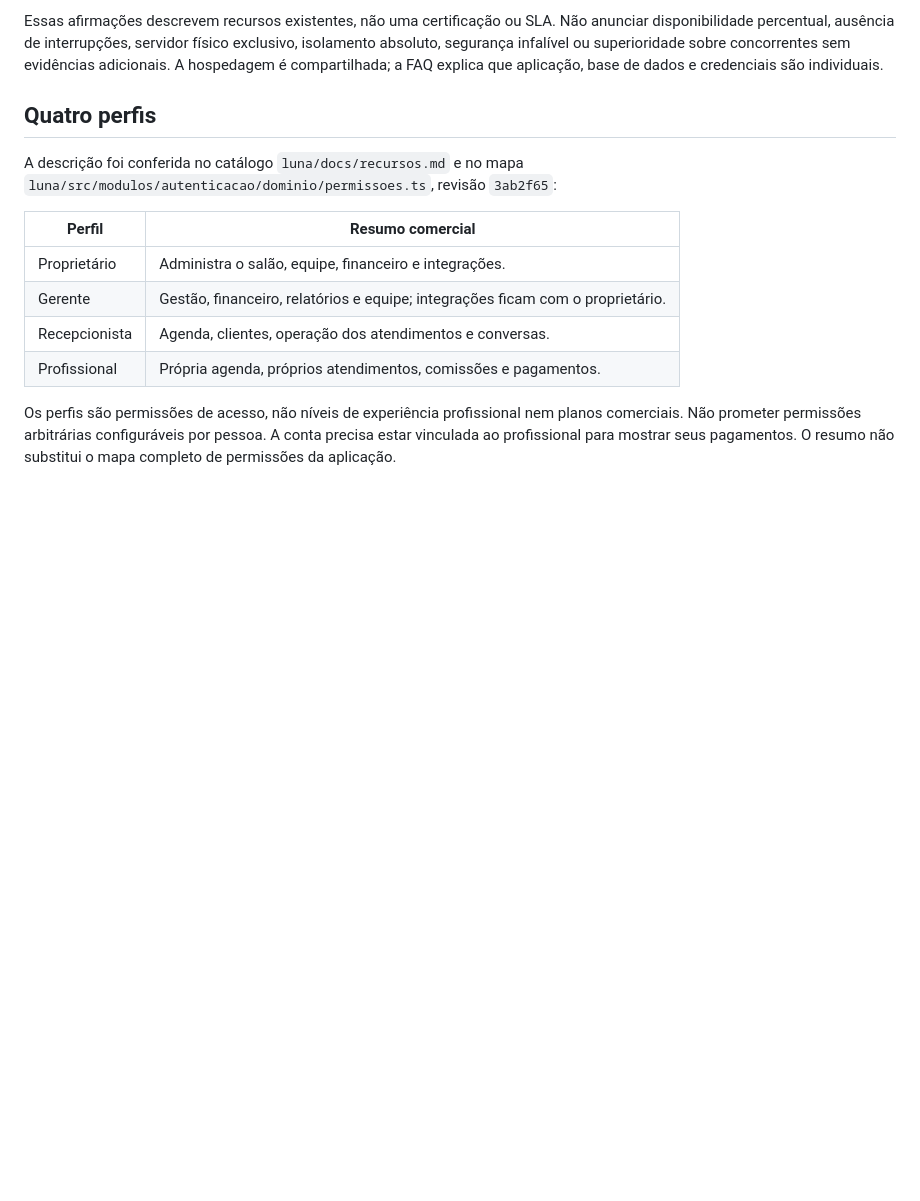
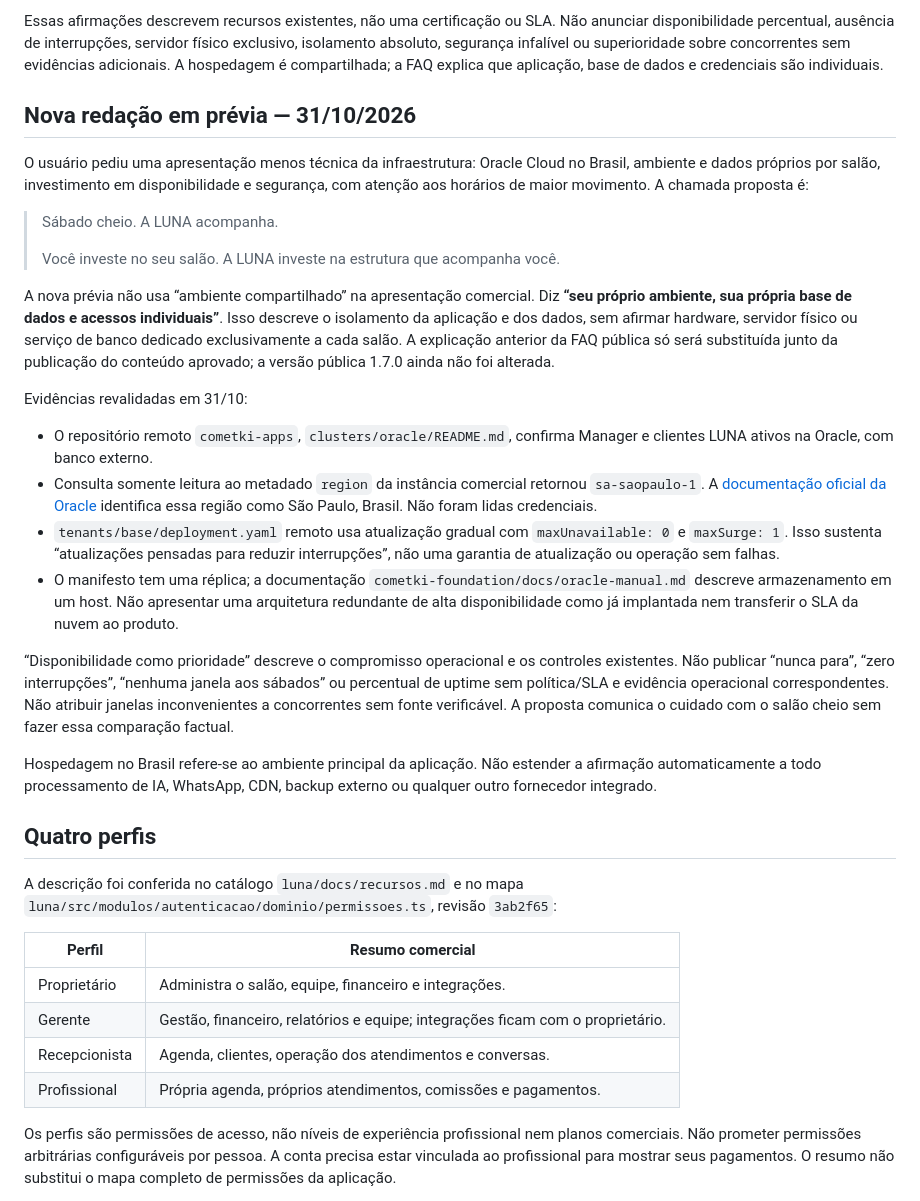
Before and after one commit to jcometki/cometki.app-homepage, a Markdown page: docs/seguranca-comercial.md, the part around the change. Rendered like a GitHub page; blank space fills up the shorter version.

Commit message:
docs: orienta apresentação comercial da infraestrutura Oracle

```diff
--- a/docs/seguranca-comercial.md
+++ b/docs/seguranca-comercial.md
@@ -24,6 +24,48 @@ Não anunciar disponibilidade percentual, ausência de interrupções, servidor
 físico exclusivo, isolamento absoluto, segurança infalível ou superioridade
 sobre concorrentes sem evidências adicionais. A hospedagem é compartilhada;
 a FAQ explica que aplicação, base de dados e credenciais são individuais.
+
+## Nova redação em prévia — 31/10/2026
+
+O usuário pediu uma apresentação menos técnica da infraestrutura: Oracle Cloud
+no Brasil, ambiente e dados próprios por salão, investimento em disponibilidade
+e segurança, com atenção aos horários de maior movimento. A chamada proposta é:
+
+> Sábado cheio. A LUNA acompanha.
+>
+> Você investe no seu salão. A LUNA investe na estrutura que acompanha você.
+
+A nova prévia não usa “ambiente compartilhado” na apresentação comercial. Diz
+**“seu próprio ambiente, sua própria base de dados e acessos individuais”**.
+Isso descreve o isolamento da aplicação e dos dados, sem afirmar hardware,
+servidor físico ou serviço de banco dedicado exclusivamente a cada salão.
+A explicação anterior da FAQ pública só será substituída junto da publicação
+do conteúdo aprovado; a versão pública 1.7.0 ainda não foi alterada.
+
+Evidências revalidadas em 31/10:
+
+- O repositório remoto `cometki-apps`, `clusters/oracle/README.md`, confirma
+  Manager e clientes LUNA ativos na Oracle, com banco externo.
+- Consulta somente leitura ao metadado `region` da instância comercial retornou
+  `sa-saopaulo-1`. A [documentação oficial da Oracle](https://docs.oracle.com/en-us/iaas/Content/General/Concepts/regions.htm)
+  identifica essa região como São Paulo, Brasil. Não foram lidas credenciais.
+- `tenants/base/deployment.yaml` remoto usa atualização gradual com
+  `maxUnavailable: 0` e `maxSurge: 1`. Isso sustenta “atualizações pensadas para
+  reduzir interrupções”, não uma garantia de atualização ou operação sem falhas.
+- O manifesto tem uma réplica; a documentação `cometki-foundation/docs/oracle-manual.md`
+  descreve armazenamento em um host. Não apresentar uma arquitetura redundante
+  de alta disponibilidade como já implantada nem transferir o SLA da nuvem ao produto.
+
+“Disponibilidade como prioridade” descreve o compromisso operacional e os
+controles existentes. Não publicar “nunca para”, “zero interrupções”, “nenhuma
+janela aos sábados” ou percentual de uptime sem política/SLA e evidência
+operacional correspondentes. Não atribuir janelas inconvenientes a concorrentes
+sem fonte verificável. A proposta comunica o cuidado com o salão cheio sem fazer
+essa comparação factual.
+
+Hospedagem no Brasil refere-se ao ambiente principal da aplicação. Não estender
+a afirmação automaticamente a todo processamento de IA, WhatsApp, CDN, backup
+externo ou qualquer outro fornecedor integrado.
 
 ## Quatro perfis
 
```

## YOUR OBJECTIVE
How many lines in the records above contain the word "docs"? Answer with the number alone.

## WRITTEN ANSWER
6